--- Data to examine ---

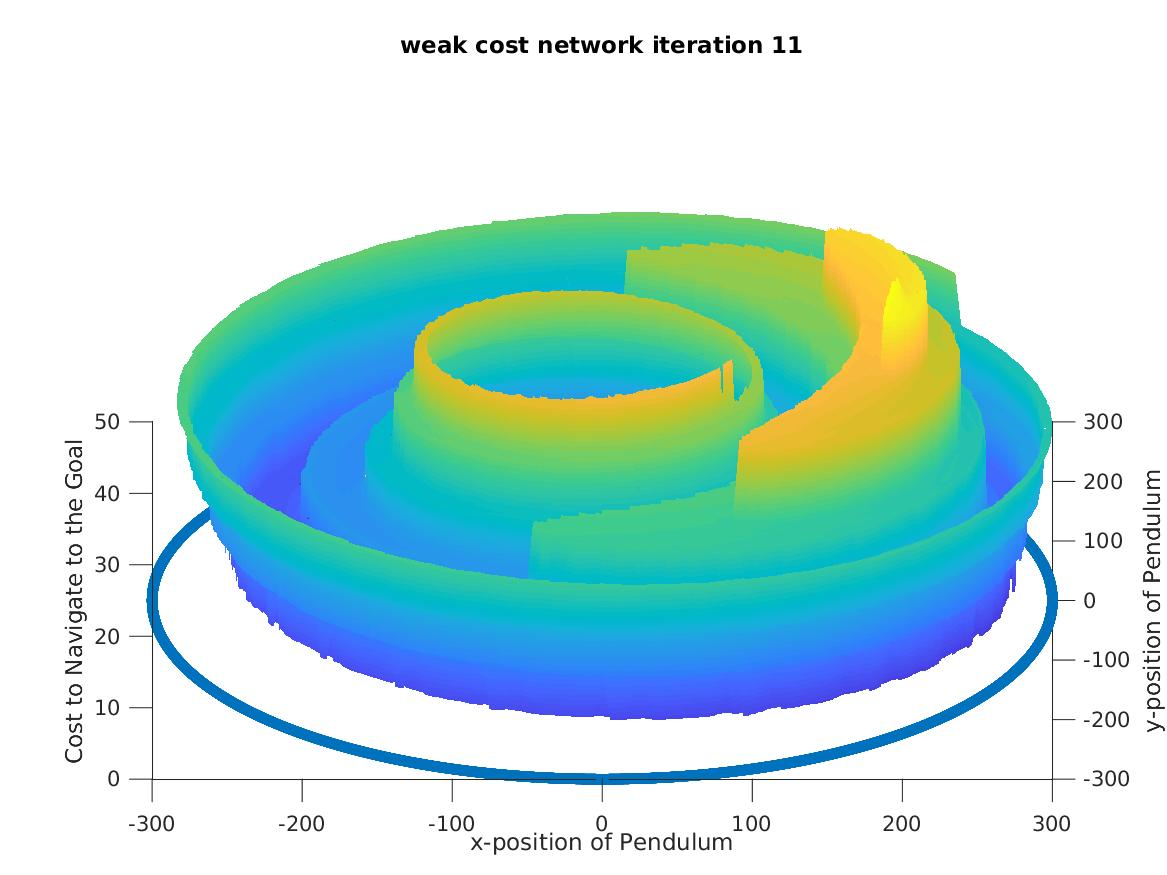
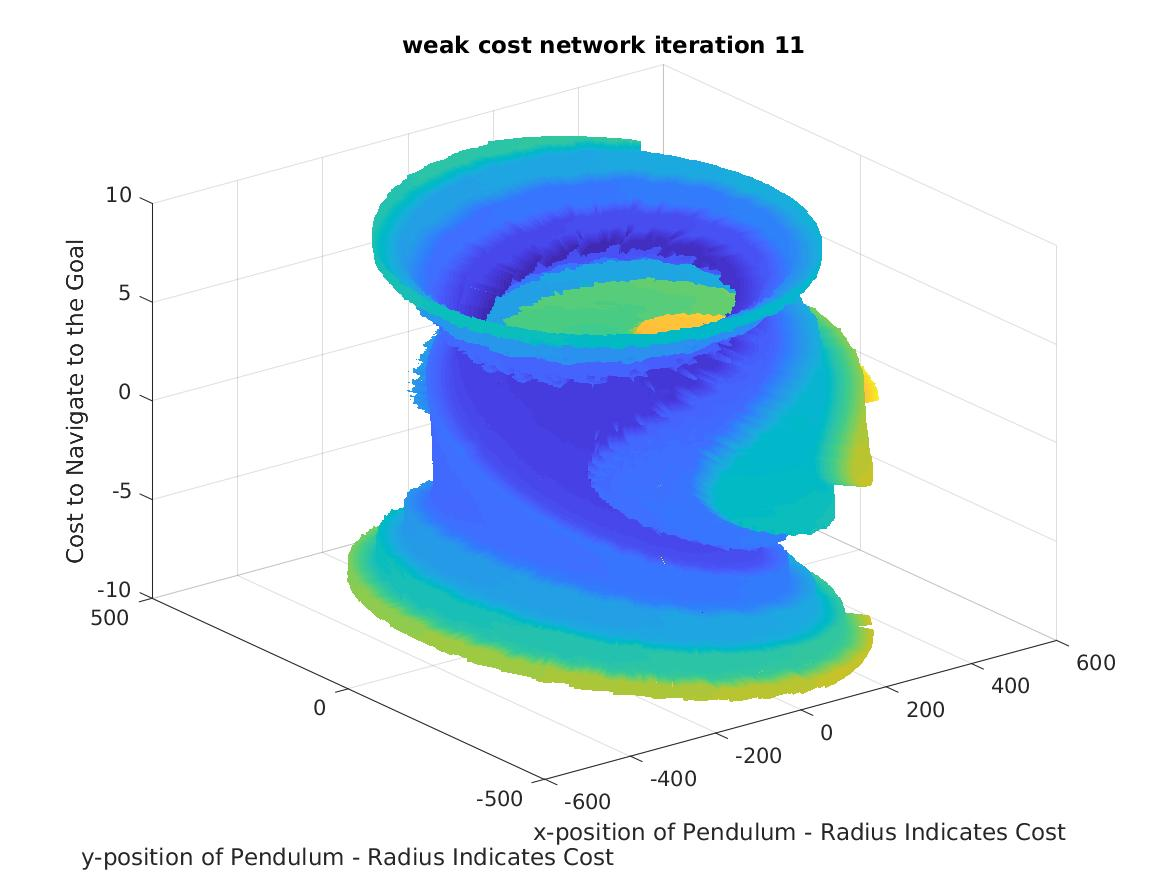
adding plots

diff --git a/matlab/single_pendulum/dynamic-programming/show_cost_network.m b/matlab/single_pendulum/dynamic-programming/show_cost_network.m
@@ -18,7 +18,7 @@ saveas(fig1, [path 'discoidal_' figure_file_name '.jpg'],'jpeg')
 [x,y,z] = get_CN_cylinder_data(rmean,all_angles,all_speeds,statenvalues);
 fig2 = visualize_cost_network_on_cylinder(fig2,x,y,z,figure_file_name);
 shading interp
-saveas(fig1, [path 'cylindrical_' figure_file_name '.jpg'],'jpeg')
+saveas(fig2, [path 'cylindrical_' figure_file_name '.jpg'],'jpeg')
 end
 
 %% functions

---

Problem requirements = Both the first line of the records above and the line containing "[path 'discoidal_' figure_file_name '.jpg'],'jpeg')" belong in the copy; please return them and every line between, exactly, minus the pictures.

Exercise response =
adding plots

diff --git a/matlab/single_pendulum/dynamic-programming/show_cost_network.m b/matlab/single_pendulum/dynamic-programming/show_cost_network.m
@@ -18,7 +18,7 @@ saveas(fig1, [path 'discoidal_' figure_file_name '.jpg'],'jpeg')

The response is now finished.